Required action: Omit the pictures, and output the rest of the entries exactly as written.

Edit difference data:
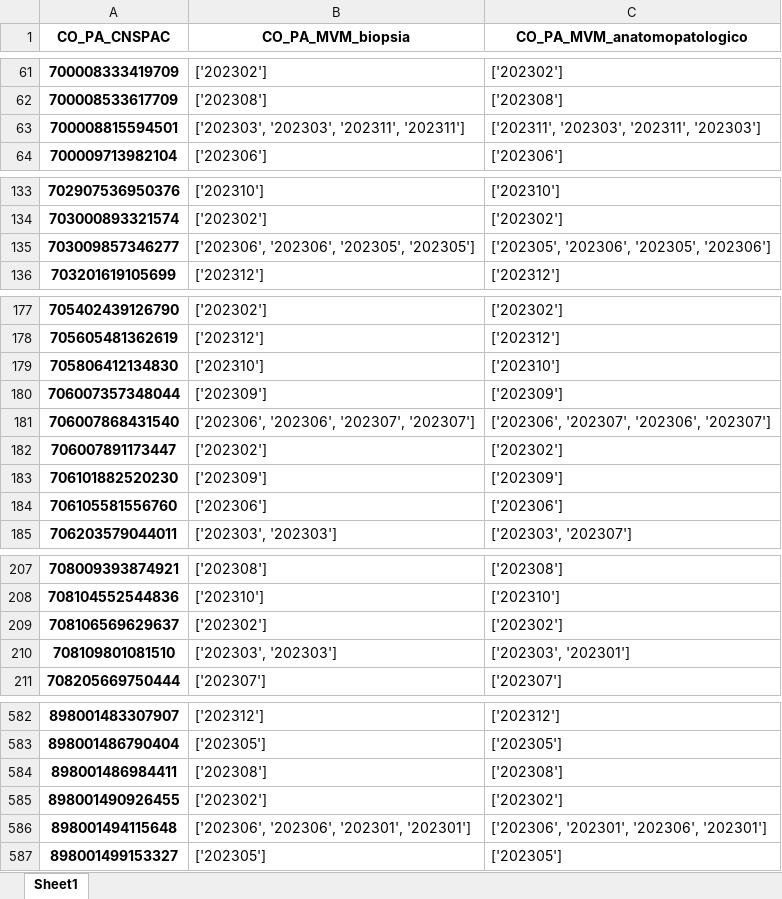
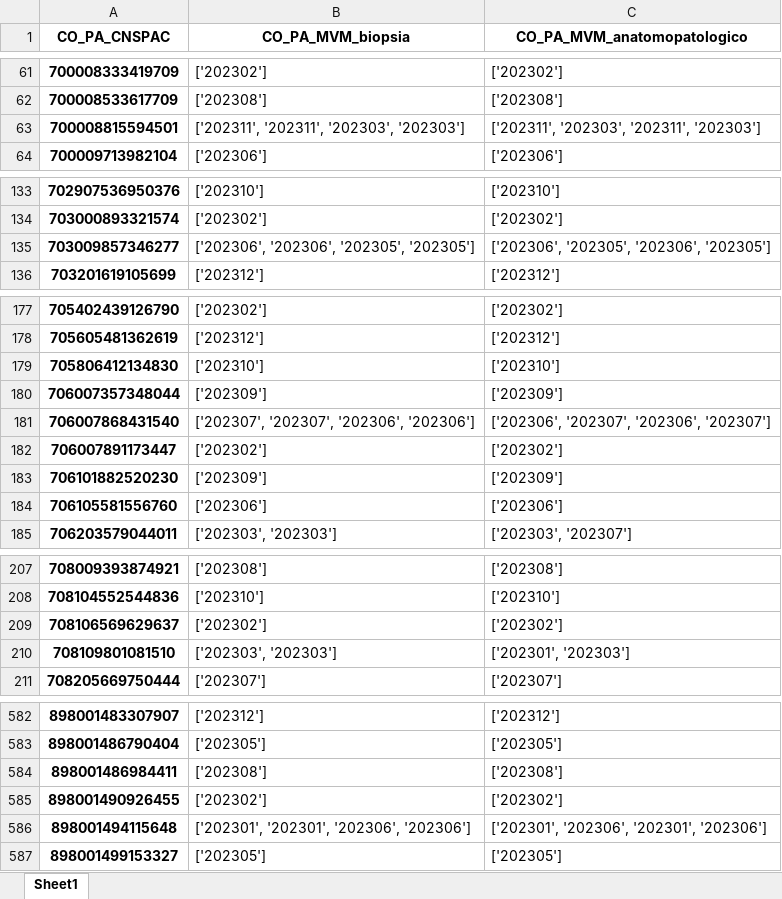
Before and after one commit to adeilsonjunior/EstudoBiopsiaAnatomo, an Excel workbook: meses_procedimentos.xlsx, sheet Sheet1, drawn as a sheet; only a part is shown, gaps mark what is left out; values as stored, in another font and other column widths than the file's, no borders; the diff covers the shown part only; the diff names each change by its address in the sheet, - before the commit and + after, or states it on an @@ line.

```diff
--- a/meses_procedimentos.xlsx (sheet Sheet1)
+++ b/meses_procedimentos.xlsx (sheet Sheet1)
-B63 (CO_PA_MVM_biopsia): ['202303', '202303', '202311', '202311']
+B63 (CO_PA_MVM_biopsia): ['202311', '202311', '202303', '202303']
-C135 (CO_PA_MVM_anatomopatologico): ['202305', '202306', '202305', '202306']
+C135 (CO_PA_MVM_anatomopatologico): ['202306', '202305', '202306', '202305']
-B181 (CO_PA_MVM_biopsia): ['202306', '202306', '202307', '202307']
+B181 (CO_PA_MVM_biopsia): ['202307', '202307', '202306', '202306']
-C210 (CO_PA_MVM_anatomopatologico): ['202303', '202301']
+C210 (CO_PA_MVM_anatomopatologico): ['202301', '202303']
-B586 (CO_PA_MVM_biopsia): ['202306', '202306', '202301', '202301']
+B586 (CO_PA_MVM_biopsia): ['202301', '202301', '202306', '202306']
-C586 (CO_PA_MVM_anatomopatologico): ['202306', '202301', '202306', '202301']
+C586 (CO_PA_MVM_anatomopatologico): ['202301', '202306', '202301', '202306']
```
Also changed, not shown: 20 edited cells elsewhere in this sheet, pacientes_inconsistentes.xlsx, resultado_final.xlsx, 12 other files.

Solution to this problem:
Before and after one commit to adeilsonjunior/EstudoBiopsiaAnatomo, an Excel workbook: meses_procedimentos.xlsx, sheet Sheet1, drawn as a sheet; only a part is shown, gaps mark what is left out; values as stored, in another font and other column widths than the file's, no borders; the diff covers the shown part only; the diff names each change by its address in the sheet, - before the commit and + after, or states it on an @@ line.

```diff
--- a/meses_procedimentos.xlsx (sheet Sheet1)
+++ b/meses_procedimentos.xlsx (sheet Sheet1)
-B63 (CO_PA_MVM_biopsia): ['202303', '202303', '202311', '202311']
+B63 (CO_PA_MVM_biopsia): ['202311', '202311', '202303', '202303']
-C135 (CO_PA_MVM_anatomopatologico): ['202305', '202306', '202305', '202306']
+C135 (CO_PA_MVM_anatomopatologico): ['202306', '202305', '202306', '202305']
-B181 (CO_PA_MVM_biopsia): ['202306', '202306', '202307', '202307']
+B181 (CO_PA_MVM_biopsia): ['202307', '202307', '202306', '202306']
-C210 (CO_PA_MVM_anatomopatologico): ['202303', '202301']
+C210 (CO_PA_MVM_anatomopatologico): ['202301', '202303']
-B586 (CO_PA_MVM_biopsia): ['202306', '202306', '202301', '202301']
+B586 (CO_PA_MVM_biopsia): ['202301', '202301', '202306', '202306']
-C586 (CO_PA_MVM_anatomopatologico): ['202306', '202301', '202306', '202301']
+C586 (CO_PA_MVM_anatomopatologico): ['202301', '202306', '202301', '202306']
```
Also changed, not shown: 20 edited cells elsewhere in this sheet, pacientes_inconsistentes.xlsx, resultado_final.xlsx, 12 other files.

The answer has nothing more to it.